Work to complete: Line by line, please look for the word "page" in the following records, then copy each line you find it in.

:: Data shown

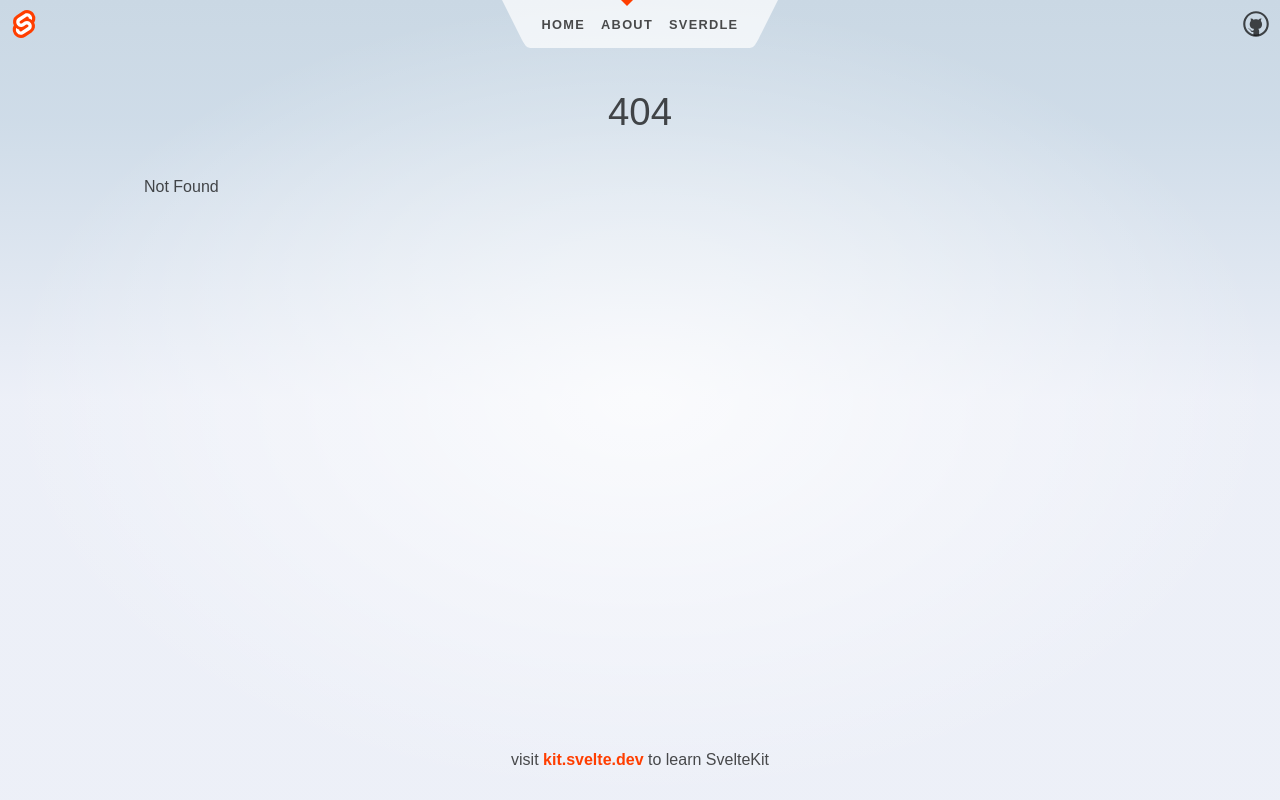
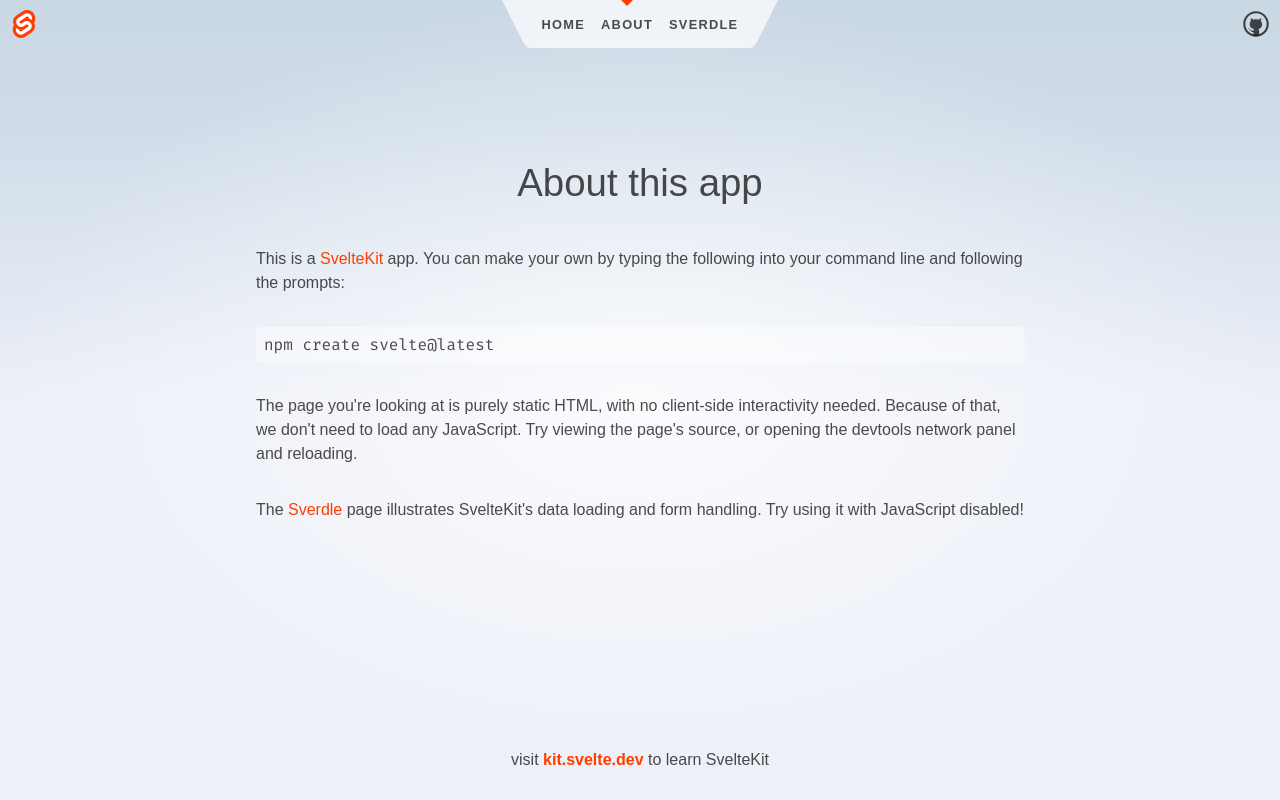
Before and after one commit to ahmed-deftoner/metalmania, a SvelteKit app: page /about in a window 1280 px wide. Before the commit this address had no page. Built offline with nearby package versions, Linux system fonts and the light colour scheme.

Commit message:
rollback

```diff
--- /dev/null
+++ b/src/routes/about/+page.svelte
@@ -0,0 +1,26 @@
+<svelte:head>
+	<title>About</title>
+	<meta name="description" content="About this app" />
+</svelte:head>
+
+<div class="text-column">
+	<h1>About this app</h1>
+
+	<p>
+		This is a <a href="https://kit.svelte.dev">SvelteKit</a> app. You can make your own by typing the
+		following into your command line and following the prompts:
+	</p>
+
+	<pre>npm create svelte@latest</pre>
+
+	<p>
+		The page you're looking at is purely static HTML, with no client-side interactivity needed.
+		Because of that, we don't need to load any JavaScript. Try viewing the page's source, or opening
+		the devtools network panel and reloading.
+	</p>
+
+	<p>
+		The <a href="/sverdle">Sverdle</a> page illustrates SvelteKit's data loading and form handling. Try
+		using it with JavaScript disabled!
+	</p>
+</div>
--- /dev/null
+++ b/src/routes/about/+page.ts
@@ -0,0 +1,9 @@
+import { dev } from '$app/environment';
+
+// we don't need any JS on this page, though we'll load
+// it in dev so that we get hot module replacement
+export const csr = dev;
+
+// since there's no dynamic data here, we can prerender
+// it so that it gets served as a static asset in production
+export const prerender = true;
```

::::

Task solution:
Before and after one commit to ahmed-deftoner/metalmania, a SvelteKit app: page /about in a window 1280 px wide. Before the commit this address had no page. Built offline with nearby package versions, Linux system fonts and the light colour scheme.
+++ b/src/routes/about/+page.svelte
+		The page you're looking at is purely static HTML, with no client-side interactivity needed.
+		Because of that, we don't need to load any JavaScript. Try viewing the page's source, or opening
+		The <a href="/sverdle">Sverdle</a> page illustrates SvelteKit's data loading and form handling. Try
+++ b/src/routes/about/+page.ts
+// we don't need any JS on this page, though we'll load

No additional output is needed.